If the complainant and the involved police officer cannot come to a resolution, the complainant may file a formal complaint with the OIPRD, otherwise the matter is deemed to be a local inquiry and no further steps are taken. Police chiefs are required to provide the OIPRD with signed copies of Local Resolution forms within seven days of completion and to report the number of local inquiries on a quarterly basis.
This section of the regulation lays out the Code of Conduct that all sworn police officers in Ontario are required to follow.
Any officer or chief of police commits misconduct if he or she engages in:
- Discreditable conduct
- Neglect of duty
- Breach of confidence
- Corrupt practice
- Unlawful or unnecessary exercise of authority
- Damage to (police) clothing or equipment
- Consuming drugs or alcohol in a manner prejudicial to duty
- Conspiring, abetting or being an accessory to misconduct
This regulation describes the limitations and duties of police officers when collecting identifying information (also known as “carding” or “street checks”).
The regulation applies if a police officer asks a person for identifying information or to see an identifying document while:
- Looking into suspicious activities
- Gathering intelligence
- Investigating possible criminal activity
During these interactions officers must inform the person of their right to not provide identifying information and provide a reason for requesting identifying information. The reason cannot be:
- That the person declined to answer a question or attempted to end the interaction
- Based on race or solely because that individual is in a high-crime location
Officers must keep detailed records of each interaction and offer the person a document that includes the officer’s name and badge number and information on how to contact the OIPRD if they have concerns about the interaction.
The regulation does not apply if a police officer asks for identifying information or to see an identifying document while:
- Conducting a traffic stop
- Arresting or detaining someone
- Executing a warrant
- Investigating a specific crime
If an officer collects information contrary to this regulation, his or her actions could be considered a breach of the Code of Conduct (unlawful or unnecessary exercise of authority).
Police service boards and the Ministry of Community Safety and Correctional Services (for the OPP) must ensure policies are in place in relation to this regulation, including access to data, data retention and disclosure of collected information.

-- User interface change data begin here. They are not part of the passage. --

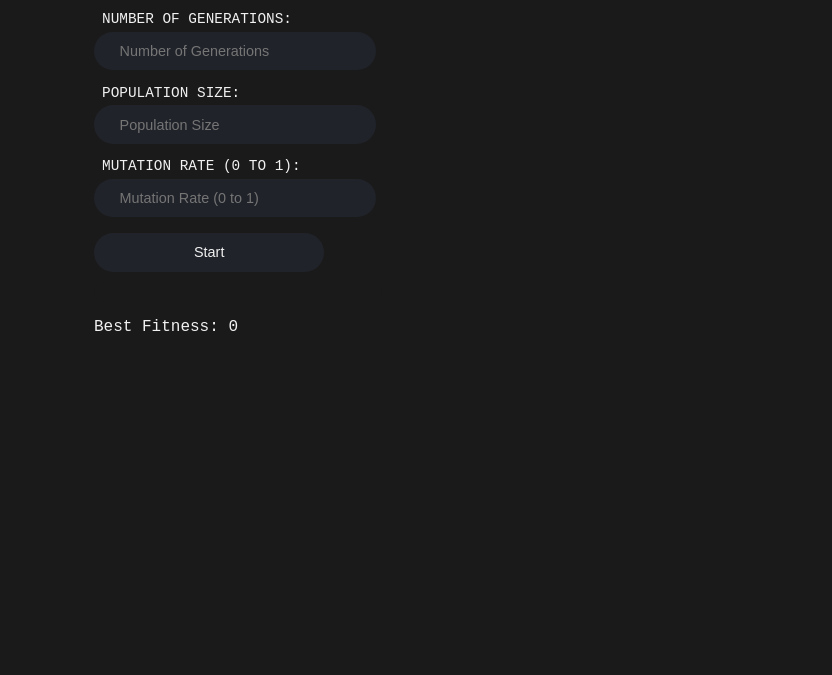
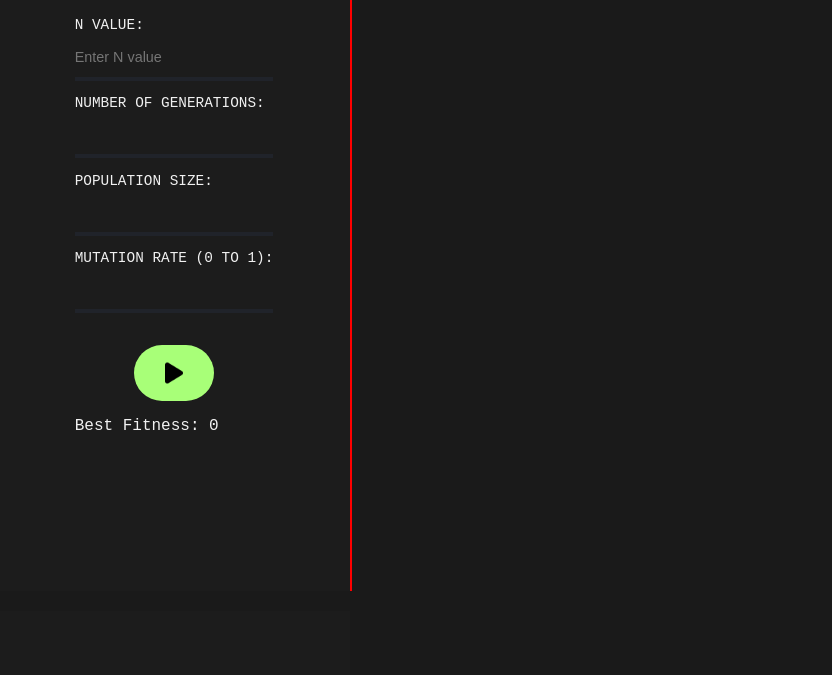
Before and after one commit to emanuelcatao/genetic_algorithm_queens, a plain HTML site: page index.html in a window 1280 px wide. Shown: the part 189-864 px from the top of the page, without its empty margins (2-834 px from the left). Before the commit the page ends 800 px from the top, so only its background shows below. Drawn offline with Linux system fonts and the light colour scheme.

Commit message:
alteração do layout

```diff
--- a/index.html
+++ b/index.html
@@ -3,181 +3,48 @@
 <head>
     <meta charset="UTF-8">
     <meta name="viewport" content="width=device-width, initial-scale=1.0">
+    <link rel="stylesheet" href="styles.css">
     <title>N-Queens Genetic Algorithm</title>
-    <style>
-        body {
-            font-family: 'Roboto Mono', monospace;
-            background-color: #1a1a1a;
-            color: #f1f1f1;
-            display: flex;
-            align-items: center;
-            justify-content: center;
-            height: 100vh;
-            margin: 0;
-            overflow: hidden;
-        }
-
-        #title {
-            font-size: 2em;
-            text-align: center;
-            margin-bottom: 2rem;
-            font-weight: bold;
-            letter-spacing: 0.2rem;
-            position: absolute;
-            top: 5%;
-            left: 50%;
-            transform: translateX(-50%);
-        }
-
-        #container {
-            display: flex;
-            width: 90vw;
-            height: 80vh;
-        }
-
-        #sidebar {
-            width: 25%;
-            padding: 2rem;
-        }
-
-        label {
-            display: block;
-            margin-top: 0.9rem;
-            margin-bottom: 0.3rem;
-            margin-left: 0.5rem;
-            color: #f1f1f1;
-            font-weight: lighter;
-            text-transform: uppercase;
-            font-size: 0.9em;
-        }
-
-        input, button {
-            width: 80%; /* Ocupa toda a largura disponível */
-            padding: 0.7rem 1.6rem;
-            border: none;
-            background-color: #20232a;
-            color: #f1f1f1;
-            font-size: 0.9em;
-            cursor: pointer;
-            border-radius: 2rem;
-            transition: background-color 0.3s, transform 0.3s;
-        }
-
-        .input-group {
-            margin-bottom: 1rem;
-        }
-
-        button {
-            margin-top: 1rem;
-        }
-
-        input:focus, button:focus {
-            outline: none;
-        }
-
-        button:hover {
-            background-color: #333842;
-        }
-
-        #boardWrapper {
-            flex: 1;
-            display: flex;
-            justify-content: center;
-            align-items: center;
-            overflow: hidden;
-            margin-left: 2rem;
-            position: relative;
-        }
-
-        #board {
-            max-width: 70vw;
-            max-height: 70vh;
-            display: grid;
-            gap: 0;
-        }
-
-
-        .cell {
-            display: flex;
-            align-items: center;
-            justify-content: center;
-        }
-
-        .white {
-            background-color: #20232a;
-        }
-
-        .black {
-            background-color: #333842;
-        }
-
-        .queen::before {
-            content: "";
-            display: block;
-            width: 70%;
-            height: 70%;
-            background-image: url('queen-icon.png');
-            background-size: contain;
-            background-repeat: no-repeat;
-            background-position: center center;
-            filter: invert(1);
-            position: relative;
-        }
-
-        @media (max-width: 768px) {
-            #container {
-                flex-direction: column;
-            }
-
-            #sidebar {
-                width: 100%;
-                padding: 1rem;
-            }
-
-            #boardWrapper {
-                margin-left: 0;
-                width: 100%;
-            }
-
-            #board {
-                max-width: 90vw;
-                max-height: 60vh;
-            }
-        }
-    </style>
 </head>
 <body>
-    <div id="container">
-        <div id="title">
+    <div class="main-wrapper">
+        <div id="toolbar" class="toolbar">
+            <div id="title" class="title">
             N-Queens Solver
             </div>
 
-        <div id="sidebar">
+            <div id="menu" class="menu">
                 <label for="nValue">N value:</label>
                 <input type="number" id="nValue" placeholder="Enter N value">
 
                 <label for="numGenerations">Number of Generations:</label>
-            <input type="number" id="numGenerations" placeholder="Number of Generations">
+                <input type="number" id="numGenerations">
 
                 <label for="populationSize">Population Size:</label>
-            <input type="number" id="populationSize" placeholder="Population Size">
+                <input type="number" id="populationSize">
 
                 <label for="mutationRate">Mutation Rate (0 to 1):</label>
-            <input type="number" id="mutationRate" placeholder="Mutation Rate (0 to 1)">
+                <input type="number" id="mutationRate">
 
-            <button onclick="prepareBoard(); startCalculation();">Start</button>
+                <div class="button-container">
+                    <button id="start" onclick="prepareBoard(); startCalculation();">
+                        <span class="run-icon"></span>
+                    </button>
+                </div>
 
-            <!-- Progress Bar -->
-            <div id="progressContainer" style="background-color: #1a1a1a; height: 20px; width: 100%; border-radius: 10px; margin-top: 10px;">
-                <div id="progressBar" style="background-color: #f1f1f1; height: 100%; width: 0%; border-radius: 10px;"></div>
-            </div>
                 <p id="bestFitness">Best Fitness: 0</p>
             </div>
+        </div>
+
 
         <div id="boardWrapper">
             <div id="board"></div>
         </div>
     </div>
+
+    <div id="progressContainer">
+        <div id="progressBar"></div>
+    </div>
     <script src="script.js"></script>
 </body>
 </html>
--- a/script.js
+++ b/script.js
@@ -51,7 +51,7 @@ async function geneticAlgorithm(n, maxGenerations, populationSize, mutationRate)
             setTimeout(() => {
                 const newPopulation = [];
 
-                // Elitism: keep the top 10% of the population
+                // Elitism: keep the top 10% of the population - tentativa de algo
                 const eliteCount = Math.floor(0.1 * populationSize);
                 let elites = [...population].sort((a, b) => fitness(a) - fitness(b)).slice(0, eliteCount);
                 newPopulation.push(...elites);
@@ -91,9 +91,10 @@ function prepareBoard() {
     const n = parseInt(document.getElementById('nValue').value);
     const boardElement = document.getElementById('board');
 
-    boardElement.style.width = '70vw';  // máximo definido anteriormente
-    boardElement.style.height = '70vh';  // máximo definido anteriormente
+    boardElement.style.width = '70vw';
+    boardElement.style.height = '70vh';
 
+    // Isso aqui em algum momento funcionou, mas agora parece não fazer diferença
     // Calcula o tamanho máximo de uma célula para caber no tamanho máximo do tabuleiro.
     const cellSize = Math.min(boardElement.clientWidth / n, boardElement.clientHeight / n);
 
@@ -131,7 +132,7 @@ function drawQueens(solution) {
 
 async function startCalculation() {
     const n = parseInt(document.getElementById('nValue').value);
-    prepareBoard(n); // Primeiro, prepare o tabuleiro
+    prepareBoard(n);
 
     const maxGenerations = parseInt(document.getElementById('numGenerations').value) || 1000; // Valor padrão 1000
     const populationSize = parseInt(document.getElementById('populationSize').value) || 100;  // Valor padrão 100
--- /dev/null
+++ b/styles.css
@@ -0,0 +1,177 @@
+body {
+    display: flex;
+    flex-direction: row;
+    align-items: flex-start;
+    justify-content: flex-start;
+    font-family: 'Roboto Mono', monospace;
+    background-color: #1a1a1a;
+    color: #f1f1f1;
+    height: 100vh;
+    margin: 0;
+    overflow: hidden;
+}
+
+.main-wrapper {
+    display: flex;
+    height: 100vh;
+}
+
+label {
+    display: block;
+    margin-top: 0.9rem;
+    margin-bottom: 0.3rem;
+    color: #f1f1f1;
+    font-weight: lighter;
+    text-transform: uppercase;
+    font-size: 0.9em;
+}
+
+input, button {
+    padding: 0.7rem 1.6rem;
+    border: none;
+    background-color: #1a1a1a;
+    color: #f1f1f1;
+    font-size: 0.9em;
+    cursor: pointer;
+    border-radius: 2rem;
+    transition: background-color 0.3s, transform 0.3s;
+}
+
+input {
+    background-color: transparent;
+    border: none;
+    border-bottom: 0.3rem solid #20232a;
+    padding: 0.7rem 0;
+    border-radius: 0;
+    width: 100%;
+    color: #f1f1f1;
+    font-size: 0.9em;
+    transition: border-color 0.3s;
+}
+
+input:focus {
+    border-bottom-color: #f1f1f1;
+    outline: none;
+}
+
+button {
+    margin-top: 2rem;
+    padding: 1rem;
+    justify-content: center;
+    width: 40%;
+}
+
+button:focus {
+    outline: none;
+}
+
+button:hover {
+    background-color: #333842;
+}
+
+.toolbar {
+    flex-shrink: 0;
+    width: 25vw;
+    height: 100vh;
+    display: flex;
+    flex-direction: column;
+    padding: 2rem 1rem;
+    margin: 0 0 0 0;
+    align-items: center;
+    background-color: #1c1c1c;
+}
+
+#start {
+    background-color: #a8ff78;
+}
+
+.run-icon {
+    display: inline-block;
+    background-image: url('run-icon.png');
+    background-size: contain;
+    background-repeat: no-repeat;
+    background-position: center;
+    width: 24px;
+    height: 24px;
+    vertical-align: middle;
+}
+
+.button-container {
+    display: flex;
+    justify-content: center;
+    width: 100%;
+}
+
+.toolbar .title {
+    font-size: 2em;
+    text-align: center;
+    margin-top: 5rem;
+    font-weight: bold;
+    position: absolute;
+}
+
+.toolbar .menu {
+    margin-top: 10rem;
+}
+
+#boardWrapper {
+    flex: 1;
+    display: flex;
+    justify-content: center;
+    align-items: center;
+    overflow: hidden;
+    position: relative;
+    border: 1px solid red; /** Isso aqui é só pra visualizar o troço na tela**/
+}
+
+#board {
+    max-width: 70vw;
+    max-height: 70vh;
+    display: grid;
+    gap: 0;
+}
+
+#progressContainer {
+    position: fixed;
+    bottom: 0;
+    left: 0;
+    background-color: #1a1a1a;
+    height: 20px;
+    width: 100%;
+    margin-top: 10px;
+    z-index: 1000;
+}
+
+#progressBar {
+    background-color: #f1f1f1;
+    height: 100%;
+    width: 0%;
+}
+
+
+.cell {
+    display: flex;
+    align-items: center;
+    justify-content: center;
+}
+
+.white {
+    background-color: #20232a;
+}
+
+.black {
+    background-color: #333842;
+}
+
+.queen::before {
+    content: "";
+    display: block;
+    width: 70%;
+    height: 70%;
+    background-image: url('queen-icon.png');
+    background-size: contain;
+    background-repeat: no-repeat;
+    background-position: center center;
+    filter: invert(1);
+    position: relative;
+}
```
Also changed, not shown: run-icon.png (added). Lines whose indentation alone changed are shown as unchanged.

Police chiefs and the Commissioner must ensure that procedures consistent with the regulation are in place and, among other things, provide annual reports to the board (or MCSCS for the OPP) that include information in relation to attempted collections of identifying information.
Rules of Procedure
In addition to the Police Services Act and Regulations, the OIPRD has created a set of Rules of Procedure to help in the fair and effective day-to-day running of the public complaint system.